Addressing claim constructions across two patents that ultimately led to noninfringement findings by a district court, the US Court of Appeals for the Federal Circuit affirmed one construction because it was supported by the prosecution history but reversed another because it was unsupported by the specification. SSI Techs., LLC v. Dongguan Zhengyang Elec. Mech. Ltd., Case Nos. 21-2345, 22-1039 (Fed. Cir. Feb. 13, 2023) (Reyna, Bryson, Cunningham, JJ.)

SSI owns two patents directed to sensors for determining the characteristics of fluid in a container such as a fuel tank. One patent, referred to as the transducer patent, describes an exemplary sensor system containing a “level” transducer and a “quality” transducer. The two transducers use ultrasonic sound waves and time of flight to determine both a level of fluid in a given tank and a quality (i.e., concentration of diesel exhaust fluid). The other patent, referred to as the filter patent, describes a similar system but attempts to address the problem of erratic measurement results that may occur because of air bubbles embedded in the fluid. This patent claims a “filter” covering the sensing area that substantially prohibits gas bubbles from entering the sensing area.

Dongguan Zhengyang Electronic Mechanical (DZEM) produces systems that determine the quality and volume of diesel exhaust fluid that are used in emission-reduction systems for diesel truck engines. SSI accused DZEM of infringing both patents. In the district court action, DZEM brought a motion for summary judgment of noninfringement based on the court’s construction of certain terms that appear in the asserted claims. With reference to the transducer patent, the claims recite the need to “determine whether a contaminant exists in the fluid based on . . . a dilution of the fluid [] detected while the measured volume of the fluid decreases.” The district court determined that this claim element required that the contaminant determination actually consider the measured volume of the fluid. The district court predicated its determination on the prosecution history, having found that this term was amended to include the disputed term and that the applicant’s intention was to incorporate the specific error-detection capability recited in the specification. The parties had previously agreed that the DZEM products did not base the contamination determination on any consideration of the measured volume. As a result, the district court granted DZEM’s motion for summary judgment of noninfringement on the transducer patent.
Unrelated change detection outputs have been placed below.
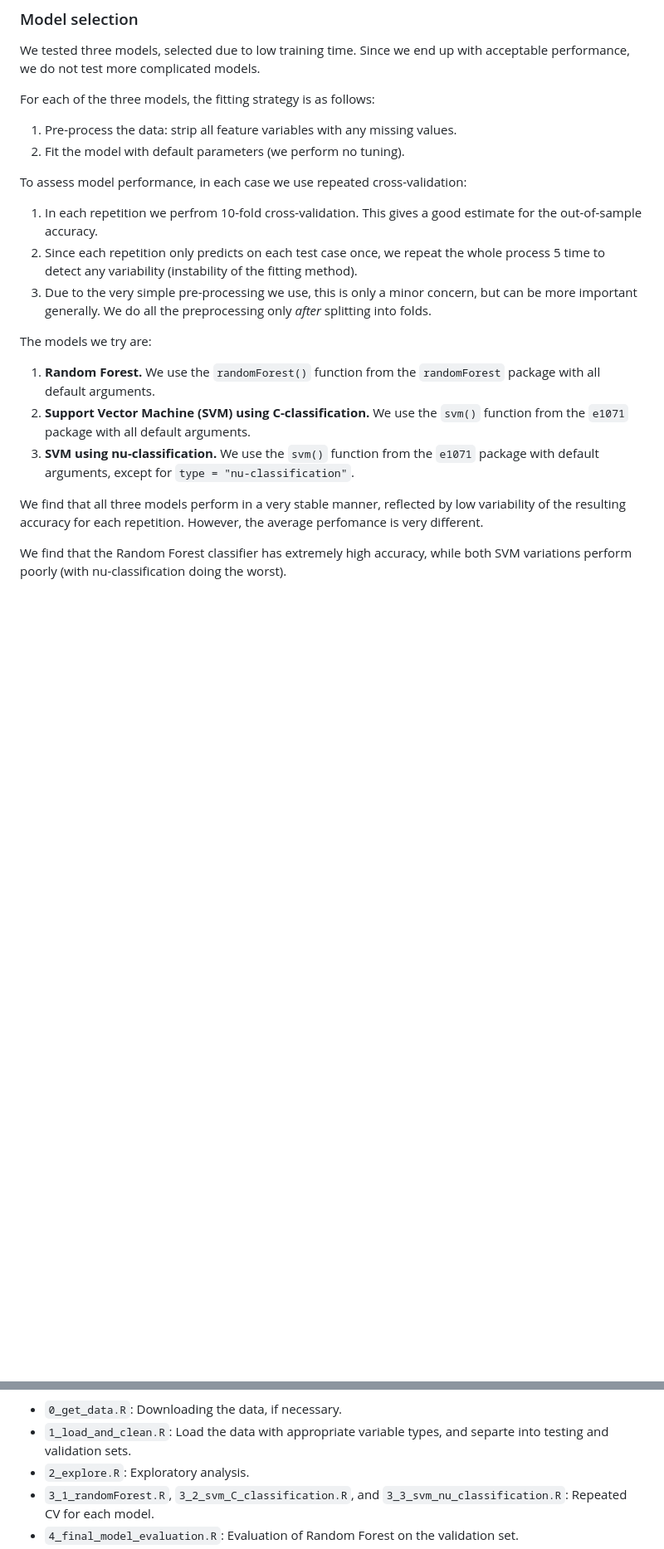
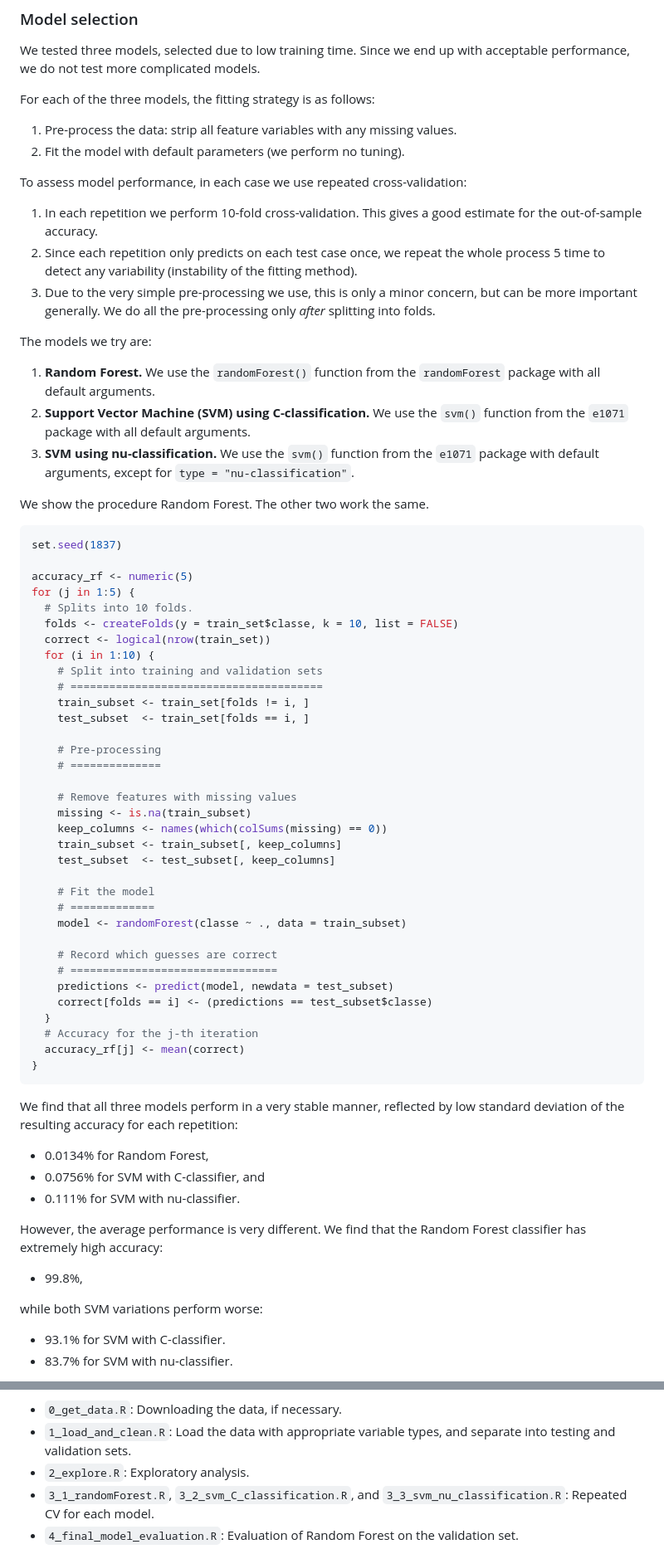
Before and after one commit to rzarev/pml_project, a Markdown page: writeup.md, 2 parts joined by grey strips. Shown at 83% size. Rendered like a GitHub page; blank space fills up the shorter version.

````diff
--- a/writeup.md
+++ b/writeup.md
@@ -95,13 +167,13 @@ For each of the three models, the fitting strategy is as follows:
 
 To assess model performance, in each case we use repeated cross-validation:
 
-1. In each repetition we perfrom 10-fold cross-validation. This gives a good
+1. In each repetition we perform 10-fold cross-validation. This gives a good
    estimate for the out-of-sample accuracy.
 2. Since each repetition only predicts on each test case once, we repeat the
    whole process 5 time to detect any variability (instability of the fitting
    method).
 3. Due to the very simple pre-processing we use, this is only a minor concern,
-   but can be more important generally. We do all the preprocessing only *after*
+   but can be more important generally. We do all the pre-processing only *after*
    splitting into folds.
 
 The models we try are:
@@ -113,9 +185,64 @@ The models we try are:
 3. **SVM using nu-classification.** We use the `svm()` function from the `e1071`
    package with default arguments, except for `type = "nu-classification"`.
 
+We show the procedure Random Forest. The other two work the same.
+
+
+```r
+set.seed(1837)
+
+accuracy_rf <- numeric(5)
+for (j in 1:5) {
+  # Splits into 10 folds.
+  folds <- createFolds(y = train_set$classe, k = 10, list = FALSE)
+  correct <- logical(nrow(train_set))
+  for (i in 1:10) {
+    # Split into training and validation sets
+    # =======================================
+    train_subset <- train_set[folds != i, ]
+    test_subset  <- train_set[folds == i, ]
+
+    # Pre-processing
+    # ==============
+
+    # Remove features with missing values
+    missing <- is.na(train_subset)
+    keep_columns <- names(which(colSums(missing) == 0))
+    train_subset <- train_subset[, keep_columns]
+    test_subset  <- test_subset[, keep_columns]
+
+    # Fit the model
+    # =============
+    model <- randomForest(classe ~ ., data = train_subset)
+
+    # Record which guesses are correct
+    # ================================
+    predictions <- predict(model, newdata = test_subset)
+    correct[folds == i] <- (predictions == test_subset$classe)
+  }
+  # Accuracy for the j-th iteration
+  accuracy_rf[j] <- mean(correct)
+}
+```
+
+
+
+
+
 We find that all three models perform in a very stable manner, reflected by
-low variability of the resulting accuracy for each repetition. However, the
-average perfomance is very different.
+low standard deviation of the resulting accuracy for each repetition:
 
-We find that the Random Forest classifier has extremely high accuracy, while
-both SVM variations perform poorly (with nu-classification doing the worst).
+* 0.0134% for Random Forest,
+* 0.0756% for SVM with C-classifier, and
+* 0.111% for SVM with nu-classifier.
+
+However, the average performance is very different.
+We find that the Random Forest classifier has extremely high accuracy:
+
+* 99.8%,
+
+while both SVM variations perform worse:
+
+* 93.1% for SVM with C-classifier.
+* 83.7% for SVM with nu-classifier.
+
@@ -147,7 +335,7 @@ of this write-up):
 
 * `0_get_data.R`: Downloading the data, if necessary.
 * `1_load_and_clean.R`: Load the data with appropriate variable types,
-  and separte into testing and validation sets.
+  and separate into testing and validation sets.
 * `2_explore.R`: Exploratory analysis.
 * `3_1_randomForest.R`, `3_2_svm_C_classification.R`, and `3_3_svm_nu_classification.R`: Repeated CV
   for each model.
````
Also changed, not shown: other parts of writeup.md (+145 -12 lines), README.md (added, +5 -0 lines), figure/plot_accuracies-1.png (added), 2 other files.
Regarding the filter patent, the district court adopted DZEM’s construction of the term “filter,” which was “a porous structure defining openings, and configured to remove impurities larger than said openings from a liquid or gas passing through the structure.” DZEM’s accused sensors includes a rubber cover with four apertures. The district court found that the rubber cover was not “porous” because the apertures were “relatively large” when compared with the disclosed embodiments in the specification. As a result, the court granted DZEM’s motion for summary judgment of noninfringement on the filter patent. SSI appealed.
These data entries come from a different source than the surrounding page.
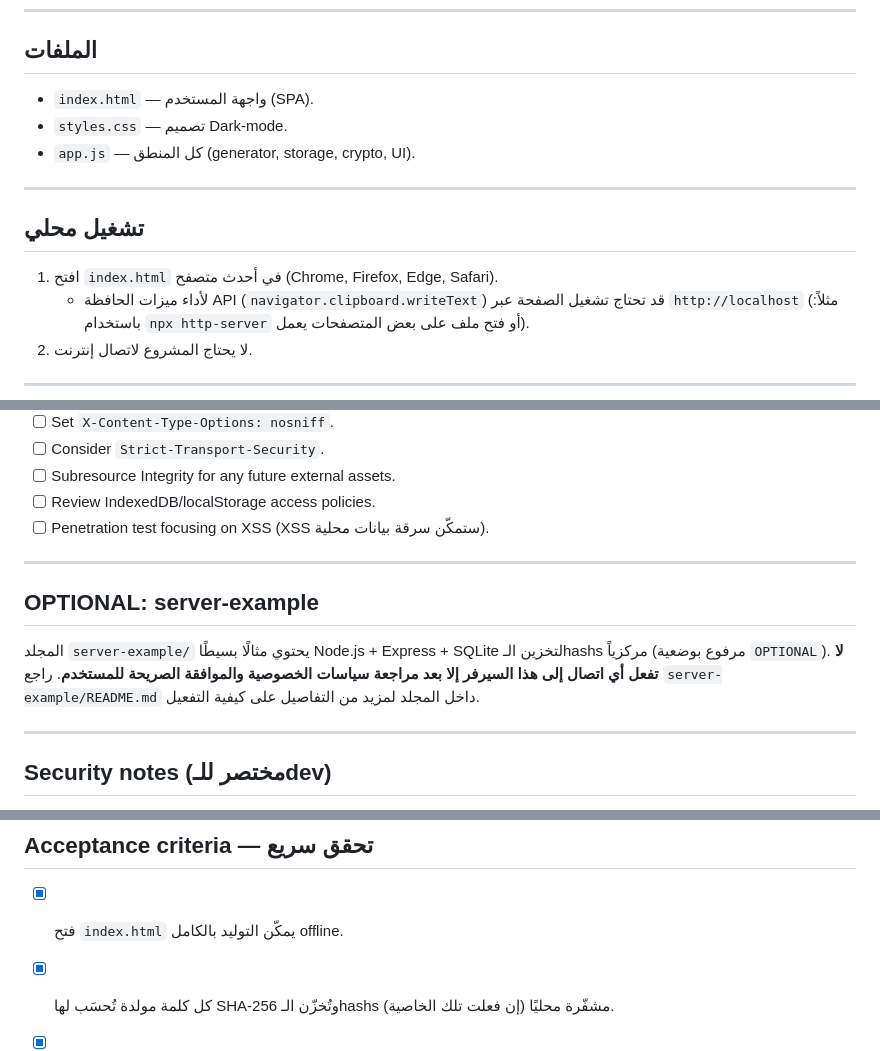
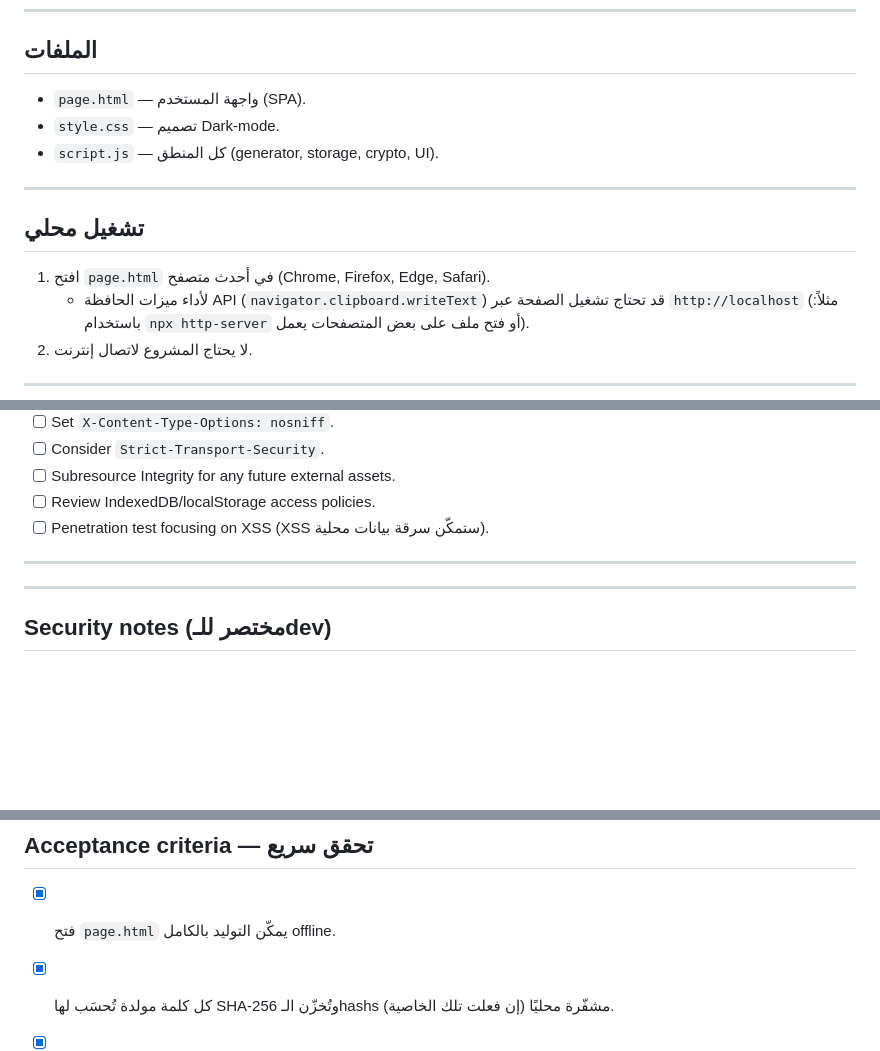
Before and after one commit to mechrghisayfidin-web/PasswordForge, a Markdown page: README.md, 3 parts joined by grey strips. GitHub-like rendering; blank space fills up the shorter version.

```diff
--- a/README.md
+++ b/README.md
@@ -7,15 +7,15 @@ PasswordForge هو مولّد كلمات مرور آمن يعمل بالكامل
 
 ## الملفات
 
-- `index.html` — واجهة المستخدم (SPA).
-- `styles.css` — تصميم Dark-mode.
-- `app.js` — كل المنطق (generator, storage, crypto, UI).
+- `page.html` — واجهة المستخدم (SPA).
+- `style.css` — تصميم Dark-mode.
+- `script.js` — كل المنطق (generator, storage, crypto, UI).
 
 ---
 
 ## تشغيل محلي
 
-1. افتح `index.html` في أحدث متصفح (Chrome, Firefox, Edge, Safari).
+1. افتح `page.html` في أحدث متصفح (Chrome, Firefox, Edge, Safari).
    - لأداء ميزات الحافظة API (`navigator.clipboard.writeText`) قد تحتاج تشغيل الصفحة عبر `http://localhost` (مثلاً: باستخدام `npx http-server` أو فتح ملف على بعض المتصفحات يعمل).
 2. لا يحتاج المشروع لاتصال إنترنت.
 
@@ -95,9 +95,6 @@ PasswordForge هو مولّد كلمات مرور آمن يعمل بالكامل
 
 ---
 
-## OPTIONAL: server-example
-
-المجلد `server-example/` يحتوي مثالًا بسيطًا Node.js + Express + SQLite لتخزين الـhashs مركزياً (مرفوع بوضعية `OPTIONAL`). **لا تفعل أي اتصال إلى هذا السيرفر إلا بعد مراجعة سياسات الخصوصية والموافقة الصريحة للمستخدم**. راجع `server-example/README.md` داخل المجلد لمزيد من التفاصيل على كيفية التفعيل.
 
 ---
 
@@ -111,7 +108,7 @@ PasswordForge هو مولّد كلمات مرور آمن يعمل بالكامل
 
 ## Acceptance criteria — تحقق سريع
 
-- [x] فتح `index.html` يمكّن التوليد بالكامل offline.
+- [x] فتح `page.html` يمكّن التوليد بالكامل offline.
 - [x] كل كلمة مولدة تُحسَب لها SHA-256 وتُخزّن الـhashs (إن فعلت تلك الخاصية) مشفّرة محليًا.
 - [x] لا يوجد إرسال بيانات خارجي تلقائي.
 - [x] Copy يعمل عبر Clipboard API عندما يتاح (HTTPS/localhost).
```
SSI challenged both constructions. Regarding the transducer patent, SSI argued that [...]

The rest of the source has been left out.